● **Data excerpts**:
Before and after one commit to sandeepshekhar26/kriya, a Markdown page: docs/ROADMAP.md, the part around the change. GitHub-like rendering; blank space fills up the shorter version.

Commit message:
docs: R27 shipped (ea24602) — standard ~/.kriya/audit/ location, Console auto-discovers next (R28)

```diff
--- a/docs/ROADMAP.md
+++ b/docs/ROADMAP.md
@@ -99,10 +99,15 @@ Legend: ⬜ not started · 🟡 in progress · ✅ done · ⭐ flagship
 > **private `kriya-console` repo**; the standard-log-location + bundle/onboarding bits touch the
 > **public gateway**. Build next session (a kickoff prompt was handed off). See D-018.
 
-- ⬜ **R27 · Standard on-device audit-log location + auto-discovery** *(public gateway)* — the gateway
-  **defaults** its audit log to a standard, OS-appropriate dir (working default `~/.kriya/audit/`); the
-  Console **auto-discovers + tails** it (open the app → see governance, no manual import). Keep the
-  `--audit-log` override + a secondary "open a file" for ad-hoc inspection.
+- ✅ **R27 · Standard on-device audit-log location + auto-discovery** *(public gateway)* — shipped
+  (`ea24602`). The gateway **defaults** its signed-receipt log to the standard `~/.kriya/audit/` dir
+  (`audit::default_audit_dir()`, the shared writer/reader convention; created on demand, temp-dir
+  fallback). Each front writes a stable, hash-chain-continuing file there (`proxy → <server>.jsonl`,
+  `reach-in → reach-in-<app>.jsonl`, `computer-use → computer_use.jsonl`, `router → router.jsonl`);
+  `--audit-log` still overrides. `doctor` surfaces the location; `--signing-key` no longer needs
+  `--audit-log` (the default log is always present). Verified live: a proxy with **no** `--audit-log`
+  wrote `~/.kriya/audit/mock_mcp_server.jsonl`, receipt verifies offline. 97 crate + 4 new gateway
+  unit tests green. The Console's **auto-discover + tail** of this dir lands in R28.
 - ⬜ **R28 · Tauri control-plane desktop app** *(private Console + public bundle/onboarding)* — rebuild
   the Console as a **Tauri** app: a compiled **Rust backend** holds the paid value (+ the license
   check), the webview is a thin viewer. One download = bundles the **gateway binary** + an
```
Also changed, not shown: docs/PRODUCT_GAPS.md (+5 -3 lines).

● **Assignment**: Count, in the records above, the lines that contain the word "gateway"; the answer is that number alone.

● **Answer to this task**: 6